Two years ago, Greece had its third bailout since 2010 amid an impending departure from the Eurozone. The country was able to secure a loan worth 86B euros along with a number of requirements and conditions from creditors, which includes a task to address the widespread tax evasion conflict that plagued the nation for years.

While many believe the conflict lies in excessive spending by the government, this is not exactly true. Instead, the culprit is the rampant dodging of duties, which have already reached an estimated 20B euros annually. This practice had been considered a social norm in the state, as several professionals have resorted to underreporting their salaries and keeping the undisclosed amounts for their benefit.

For starters, although there are measures imposed to cut the expenses of the administration, such as reducing pensions, the total public expenditures of Greece have stayed stayed below the EU average. Despite the 2008 financial crisis that prompted them to spend more, their overall rate in 2014 is only at 49.3%, which was well in line with the standard 49.3%. A more definite struggle is due to insufficient revenues, which is not because of low tax rates, but on the prevalent illegal non-payment of contributions.

Initially, officials have proposed to use the tourism sector to conduct a crackdown on the crime, since it comprises around 20% of their total GDP and is considered as one of the major industries. However, is is not included in the primary suspects behind the issue, as those responsible mainly belong to other industries such as law, medicine, media, and engineering.

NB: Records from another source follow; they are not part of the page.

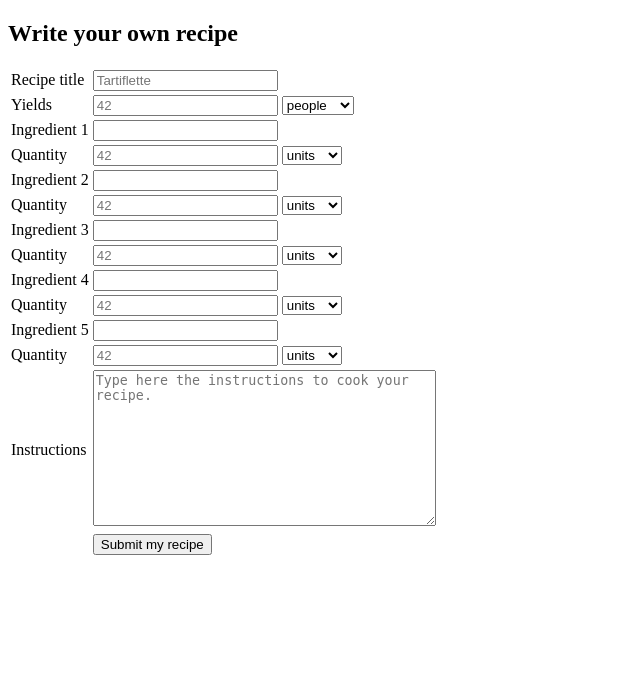
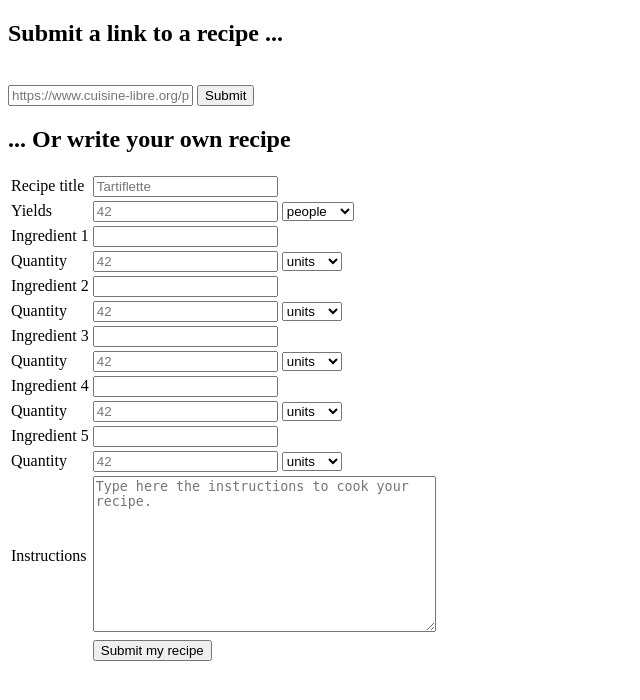
Before and after one commit to Hungry-Students/recipy, a Django app: page /recipes/write in a window 1280 px wide. Shown: the top 700 px of the page, without its empty margins (0-640 px from the left). Run offline with Django 3.2, Linux system fonts and the light colour scheme; data that the repository does not hold is empty.

Commit message:
Add first support of recipe-scrapper

```diff
--- a/recipes/models.py
+++ b/recipes/models.py
@@ -28,6 +28,9 @@ class Recipe(models.Model):
     name = models.CharField(max_length=200)
     ingredients = models.ManyToManyField(Ingredient, through='IngredientQuantity')
 
+    #URL used to manage duplicatas
+    url = models.CharField(max_length=400, blank=True, null=True)
+
     # Properties from https://schema.org/Recipe
     cook_time = models.DurationField(blank=True, null=True)
     cooking_method = models.CharField(max_length=200, blank=True, null=True)
--- a/recipes/templates/recipes/write.html
+++ b/recipes/templates/recipes/write.html
@@ -2,14 +2,28 @@
 <html lang="en">
     <head>
         <meta charset="UTF-8">
-        <title>Write your own recipe</title>
+        <title>Submit a recipe</title>
     </head>
 
     <body>
-        <h2>Write your own recipe</h2>
-        {% if error_message %}
     	<div>
-    		Error : {{error_message}} <br>
+    		<h2>Submit a link to a recipe ...</h2><br>
+    		{% if error_message_link %}
+				<div>
+				Error : {{error_message_link}} <br>
+				</div>
+			{% endif %}
+    		<form method="post" action="{% url 'recipes:scrape' %}">
+		    {% csrf_token %}
+		    <input type="text" id="url" name="url" placeholder="https://www.cuisine-libre.org/potee-auvergnate">
+            <input type="submit" value="Submit">
+    	</div>
+
+    	<div>
+		    <h2>... Or write your own recipe</h2>
+		    {% if error_message_form %}
+				<div>
+				Error : {{error_message_form}} <br>
 
 				{% if existing_recipe %}
 					<a href="/recipes/{{ existing_recipe.id }}/">Link towards the recipe</a><br>
@@ -75,5 +89,6 @@
 				        </tr>
 				    </table>
 		    </form>
+		</div>
     </body>
 </html>
--- a/recipes/urls.py
+++ b/recipes/urls.py
@@ -9,4 +9,5 @@ urlpatterns = [
     path('<int:recipe_id>/', views.detail_recipe, name='detail_recipe'),
     path('write', views.write, name='write'),
     path('handle_form', views.handle_form, name='handle_form'),
+    path('scrape', views.scrape, name='scrape'),
 ]
--- a/recipes/views.py
+++ b/recipes/views.py
@@ -6,6 +6,7 @@ from django.shortcuts import render
 from django.http import HttpResponse, HttpResponseRedirect
 from .models import Ingredient, RecipeCategory, RestrictedDiet, Recipe, IngredientQuantity
 from django.urls import reverse
+from recipe_scrapers import scrape_me
 
 
 def index(request):
@@ -24,23 +25,28 @@ def detail_recipe(request, recipe_id):
 	}
 	return render(request, 'recipes/detail_recipe.html', context)
 
-def write(request, error_message=None, existing_recipe=None):
+### SUBMITTING RECIPES ###
+
+def write(request, error_message_link=None, error_message_form=None, existing_recipe=None):
     # View that allows user to write their own recipes
     ingredient_list = Ingredient.objects.order_by('name')
     context = {
     	'range':range(1,6),
     	'ingredient_list' : ingredient_list,
-    	'error_message' : error_message,
+    	'error_message_link' : error_message_link,
+    	'error_message_form' : error_message_form,
     	'existing_recipe' : existing_recipe,
     }
     return render(request , 'recipes/write.html', context)
+
+### SUBMITTING VIA A FORM ###
 
 def handle_form(request):
 
 	#checking for duplicates of recipies
 	temp = Recipe.objects.filter(name = request.POST['title'])
 	if temp:
-		return write(request, error_message = 'this recipe already exists', existing_recipe = temp[0])
+		return write(request, error_message_form = 'this recipe already exists', existing_recipe = temp[0])
 
 	#extracting ingredients and checking for ingredient duplicates
 	ingredient_quantities = {}
@@ -50,17 +56,19 @@ def handle_form(request):
 		if ingredient_name == '':
 			continue
 		if ingredient_name in ingredient_quantities:
-			return write(request, error_message = 'You have listed ingredient '+ingredient_name+' several times')
+			return write(request, error_message_form = 'You have listed ingredient '+ingredient_name+' several times')
 		ingredient_quantities[ingredient_name] = request.POST['ingredient'+str(i)+'_quantity']
 		ingredient_quantity_units[ingredient_name] = request.POST['ingredient'+str(i)+'_quantity_unit']
 
 	#building new recipe
-	new_recipe = Recipe(name = request.POST['title'], instruction = request.POST['instructions'],
-						quantity = request.POST['quantity'], quantity_unit = request.POST['quantity_unit'],
+	new_recipe = Recipe(name = request.POST['title'],
+						instruction = request.POST['instructions'],
+						quantity = request.POST['quantity'],
+						quantity_unit = request.POST['quantity_unit'],
 						)
 	new_recipe.save()
+
 	#building Many-to-Many relatioships for ingredients
-
 	for ingredient_name in ingredient_quantities.keys():
 		ingredient_object = Ingredient.objects.filter(name = ingredient_name)[0]
 		relation = IngredientQuantity(recipe = new_recipe, ingredient = ingredient_object,
@@ -69,3 +77,24 @@ def handle_form(request):
 									 )
 		relation.save()
 	return HttpResponseRedirect(reverse('recipes:index'))
+
+
+### SUBMITTING VIA RECIPE-SCRAPPER ###
+
+def scrape(request):
+	try:
+		if not Recipe.objects.filter(url = request.POST['url']):
+			scraper = scrape_me(request.POST['url'])
+			print(scraper.ingredients())
+			print(scraper.instructions())
+			print(scraper.yields())
+			print(scraper.total_time())
+			new_recipe = Recipe(name = scraper.title(),
+						instruction = scraper.instructions(),
+						quantity = 3,
+						quantity_unit = 'personnes',
+						)
+			new_recipe.save()
+		return HttpResponseRedirect(reverse('recipes:index'))
+	except:
+		return write(request, error_message_link='the website '+ request.POST['url'] + ' is not supported by recipe_scraper')
```
Also changed, not shown: recipes/templates/recipes/scrape.html (deleted, +0 -15 lines), recipes/migrations/0005_recipe_url.py (added). Lines whose indentation alone changed are shown as unchanged.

These professionals are considered as self-employed, hence is part of their obligations to declare their income. A research based on records from banks revealed that these individuals are splitting around 82% of their wages for service debts when in fact, this is prohibited since as a general rule, banks should not allow loans where debt compensation make up over 30% of salary. This move does not necessarily mean they are saddled in arrears, since what they are actually doing is omitting significant amounts from their earnings report.

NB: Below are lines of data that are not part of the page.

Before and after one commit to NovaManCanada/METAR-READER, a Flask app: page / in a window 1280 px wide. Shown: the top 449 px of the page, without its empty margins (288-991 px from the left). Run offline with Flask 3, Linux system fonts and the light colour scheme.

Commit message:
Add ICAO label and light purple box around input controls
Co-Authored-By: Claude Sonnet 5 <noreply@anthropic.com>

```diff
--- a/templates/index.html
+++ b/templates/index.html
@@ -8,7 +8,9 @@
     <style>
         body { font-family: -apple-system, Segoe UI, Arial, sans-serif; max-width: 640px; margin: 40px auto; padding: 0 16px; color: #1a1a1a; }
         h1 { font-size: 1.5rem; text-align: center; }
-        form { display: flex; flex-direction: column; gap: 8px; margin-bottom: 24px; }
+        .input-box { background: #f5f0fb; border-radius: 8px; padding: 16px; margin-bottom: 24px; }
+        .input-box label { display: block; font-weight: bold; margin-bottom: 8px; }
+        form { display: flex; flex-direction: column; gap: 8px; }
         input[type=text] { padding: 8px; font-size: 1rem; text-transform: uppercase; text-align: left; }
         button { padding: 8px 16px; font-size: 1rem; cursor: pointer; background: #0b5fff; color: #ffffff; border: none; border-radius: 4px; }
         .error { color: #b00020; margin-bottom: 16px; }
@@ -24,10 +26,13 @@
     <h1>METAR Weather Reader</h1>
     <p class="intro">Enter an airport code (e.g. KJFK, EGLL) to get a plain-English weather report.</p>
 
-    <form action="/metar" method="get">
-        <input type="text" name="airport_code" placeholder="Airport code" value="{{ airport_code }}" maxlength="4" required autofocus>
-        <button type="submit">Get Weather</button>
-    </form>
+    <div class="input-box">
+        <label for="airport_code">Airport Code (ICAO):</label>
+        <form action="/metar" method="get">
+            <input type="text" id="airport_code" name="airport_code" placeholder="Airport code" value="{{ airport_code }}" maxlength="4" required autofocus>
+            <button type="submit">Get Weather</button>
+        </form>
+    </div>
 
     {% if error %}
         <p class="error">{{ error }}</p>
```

The study also discovered that this practice have already summed up to 28B euros in in lost revenues. The money hidden were said to be sent in foreign accounts, mostly in Switzerland wherein it was believed that billions of cash were stashed. In order to counter this, the regime has proposed an amnesty that will levy a 21% tax on holdings kept in these accounts.